▶ _PROBLEM DESCRIPTION_
The response must contain every line below in which "TODO" appears.

:: EXTRACTED MATERIAL

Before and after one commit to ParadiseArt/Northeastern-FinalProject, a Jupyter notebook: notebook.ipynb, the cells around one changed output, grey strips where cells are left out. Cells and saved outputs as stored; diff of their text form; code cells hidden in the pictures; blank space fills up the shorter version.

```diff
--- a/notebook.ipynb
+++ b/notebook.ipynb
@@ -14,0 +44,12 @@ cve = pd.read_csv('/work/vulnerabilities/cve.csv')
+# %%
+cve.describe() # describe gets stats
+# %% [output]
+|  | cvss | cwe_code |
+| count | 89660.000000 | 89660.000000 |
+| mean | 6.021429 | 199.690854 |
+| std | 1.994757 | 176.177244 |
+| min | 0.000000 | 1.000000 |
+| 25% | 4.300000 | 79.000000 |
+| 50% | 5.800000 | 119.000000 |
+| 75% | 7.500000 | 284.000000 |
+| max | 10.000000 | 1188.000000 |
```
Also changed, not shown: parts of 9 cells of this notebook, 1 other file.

::::
:: EXTRACTED MATERIAL

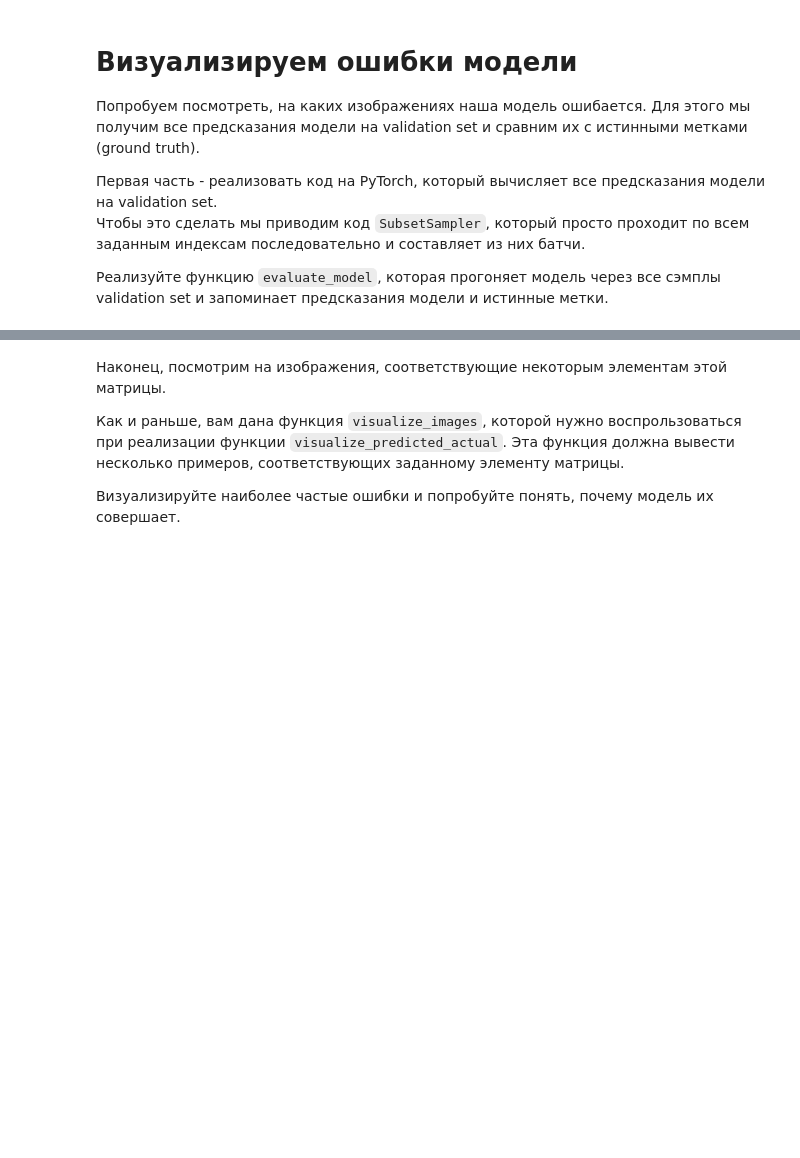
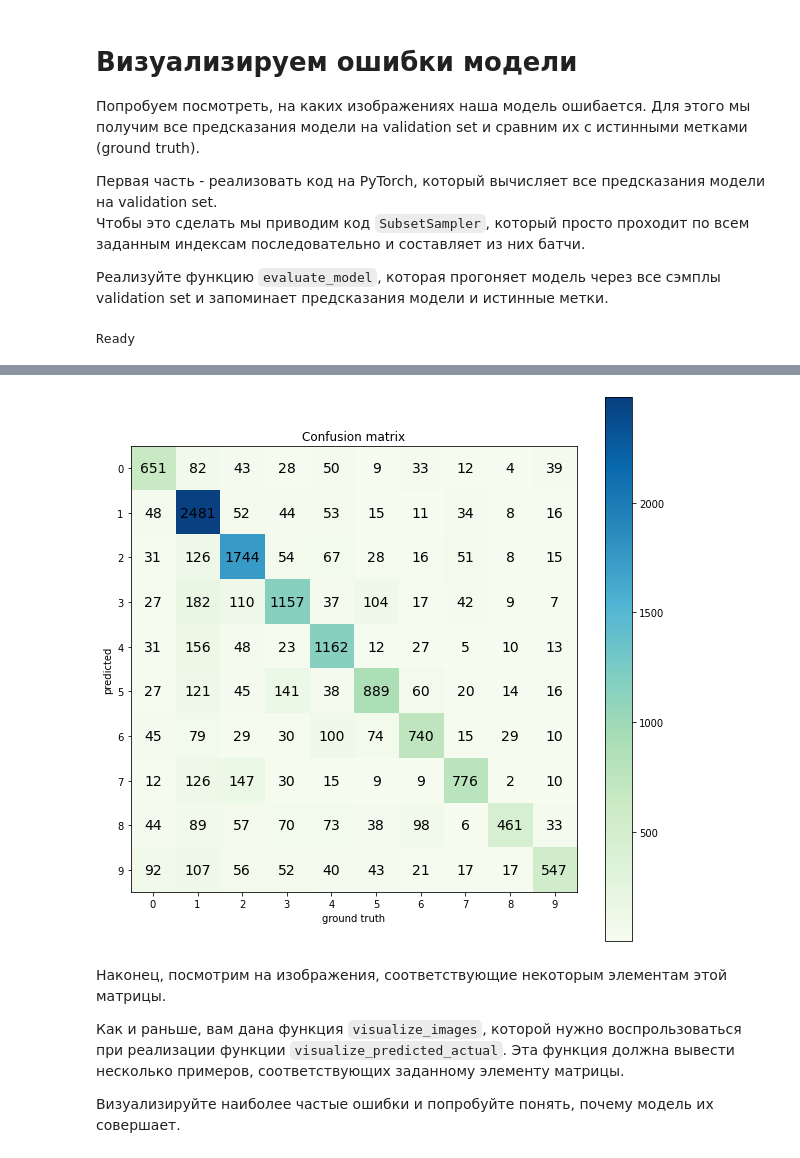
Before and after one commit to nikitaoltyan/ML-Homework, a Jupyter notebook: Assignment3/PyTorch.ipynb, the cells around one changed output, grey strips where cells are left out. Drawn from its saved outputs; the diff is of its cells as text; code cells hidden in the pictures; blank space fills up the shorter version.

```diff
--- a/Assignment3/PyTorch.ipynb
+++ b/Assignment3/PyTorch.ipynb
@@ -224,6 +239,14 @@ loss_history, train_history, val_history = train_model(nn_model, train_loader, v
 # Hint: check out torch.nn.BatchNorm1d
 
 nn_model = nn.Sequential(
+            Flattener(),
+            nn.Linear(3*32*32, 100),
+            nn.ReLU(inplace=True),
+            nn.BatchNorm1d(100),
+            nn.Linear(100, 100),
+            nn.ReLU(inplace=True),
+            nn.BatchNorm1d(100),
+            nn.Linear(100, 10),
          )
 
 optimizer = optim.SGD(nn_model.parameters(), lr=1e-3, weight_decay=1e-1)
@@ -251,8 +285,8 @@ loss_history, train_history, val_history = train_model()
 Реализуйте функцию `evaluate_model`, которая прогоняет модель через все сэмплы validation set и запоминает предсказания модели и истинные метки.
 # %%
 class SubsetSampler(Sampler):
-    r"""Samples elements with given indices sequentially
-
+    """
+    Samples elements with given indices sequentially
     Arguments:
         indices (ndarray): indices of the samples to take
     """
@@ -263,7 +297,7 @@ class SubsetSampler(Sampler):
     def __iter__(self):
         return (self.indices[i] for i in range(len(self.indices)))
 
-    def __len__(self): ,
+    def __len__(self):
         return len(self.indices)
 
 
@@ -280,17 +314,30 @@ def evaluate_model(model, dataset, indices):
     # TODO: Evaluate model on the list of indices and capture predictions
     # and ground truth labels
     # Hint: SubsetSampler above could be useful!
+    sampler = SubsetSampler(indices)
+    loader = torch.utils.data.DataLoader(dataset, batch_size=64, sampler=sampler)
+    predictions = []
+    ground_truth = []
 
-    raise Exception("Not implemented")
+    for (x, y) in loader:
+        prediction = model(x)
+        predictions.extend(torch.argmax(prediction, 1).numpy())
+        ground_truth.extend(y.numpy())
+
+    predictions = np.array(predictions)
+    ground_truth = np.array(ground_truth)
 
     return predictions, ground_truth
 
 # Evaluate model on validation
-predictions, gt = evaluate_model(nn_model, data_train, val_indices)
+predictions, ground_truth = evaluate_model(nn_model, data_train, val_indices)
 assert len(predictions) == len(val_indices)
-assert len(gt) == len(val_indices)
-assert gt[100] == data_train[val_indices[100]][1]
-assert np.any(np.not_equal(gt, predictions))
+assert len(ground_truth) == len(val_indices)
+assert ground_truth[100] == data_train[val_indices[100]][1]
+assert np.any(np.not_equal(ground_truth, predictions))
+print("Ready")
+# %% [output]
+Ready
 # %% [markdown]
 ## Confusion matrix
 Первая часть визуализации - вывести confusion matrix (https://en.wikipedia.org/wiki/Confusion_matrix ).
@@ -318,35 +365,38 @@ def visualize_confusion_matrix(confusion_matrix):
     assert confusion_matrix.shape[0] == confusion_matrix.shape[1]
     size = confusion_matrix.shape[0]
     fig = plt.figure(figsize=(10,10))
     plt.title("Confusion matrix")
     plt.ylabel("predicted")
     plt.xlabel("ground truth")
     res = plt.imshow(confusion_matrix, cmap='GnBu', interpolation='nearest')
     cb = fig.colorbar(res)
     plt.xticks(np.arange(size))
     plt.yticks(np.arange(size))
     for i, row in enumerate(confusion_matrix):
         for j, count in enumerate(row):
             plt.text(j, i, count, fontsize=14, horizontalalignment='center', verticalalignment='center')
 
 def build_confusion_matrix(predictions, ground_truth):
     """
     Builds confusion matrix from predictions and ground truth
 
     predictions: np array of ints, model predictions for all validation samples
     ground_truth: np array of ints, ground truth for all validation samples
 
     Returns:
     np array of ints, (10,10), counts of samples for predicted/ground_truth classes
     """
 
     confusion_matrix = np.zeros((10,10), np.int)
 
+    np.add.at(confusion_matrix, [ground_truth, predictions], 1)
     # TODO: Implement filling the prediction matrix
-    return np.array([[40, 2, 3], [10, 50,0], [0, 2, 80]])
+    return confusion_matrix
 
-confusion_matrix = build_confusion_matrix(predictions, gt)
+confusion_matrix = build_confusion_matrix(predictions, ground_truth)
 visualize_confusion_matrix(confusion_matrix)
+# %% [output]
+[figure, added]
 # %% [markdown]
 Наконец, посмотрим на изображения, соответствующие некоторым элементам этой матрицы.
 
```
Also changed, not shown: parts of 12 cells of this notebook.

::::
:: EXTRACTED MATERIAL

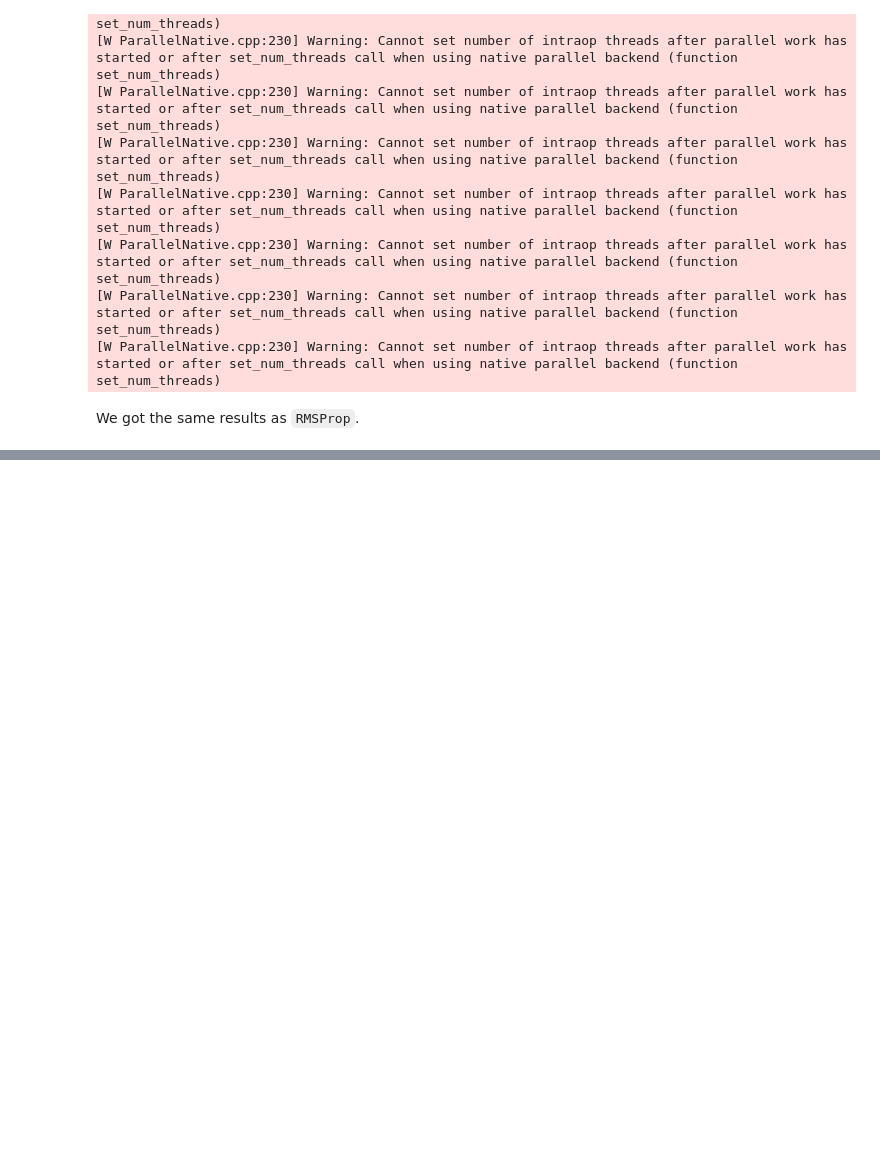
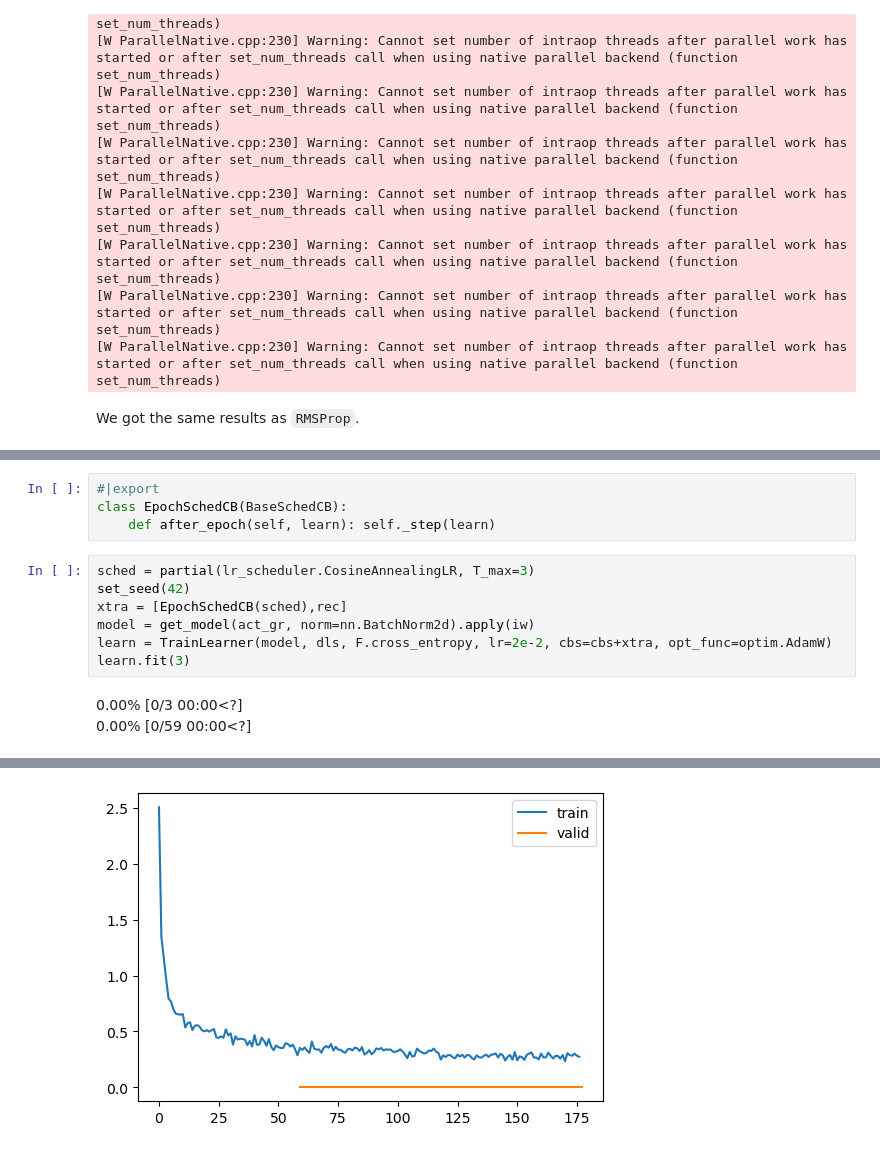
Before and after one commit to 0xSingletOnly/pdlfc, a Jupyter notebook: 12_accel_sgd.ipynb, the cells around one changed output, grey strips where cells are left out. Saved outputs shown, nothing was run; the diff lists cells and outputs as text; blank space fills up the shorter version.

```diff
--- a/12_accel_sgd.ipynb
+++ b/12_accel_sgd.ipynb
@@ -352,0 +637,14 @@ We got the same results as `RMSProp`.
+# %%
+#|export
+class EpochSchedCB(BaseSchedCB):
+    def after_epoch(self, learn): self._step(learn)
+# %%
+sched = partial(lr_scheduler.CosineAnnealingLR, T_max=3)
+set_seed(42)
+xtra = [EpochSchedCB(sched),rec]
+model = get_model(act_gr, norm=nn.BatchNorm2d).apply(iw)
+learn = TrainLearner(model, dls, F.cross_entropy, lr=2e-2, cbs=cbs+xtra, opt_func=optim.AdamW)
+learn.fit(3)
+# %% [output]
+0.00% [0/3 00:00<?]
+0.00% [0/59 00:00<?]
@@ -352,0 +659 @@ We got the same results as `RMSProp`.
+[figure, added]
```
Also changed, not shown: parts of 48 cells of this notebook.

::::

▶ _RESPONSE TO THIS EXERCISE_
     # TODO: Evaluate model on the list of indices and capture predictions
     # TODO: Implement filling the prediction matrix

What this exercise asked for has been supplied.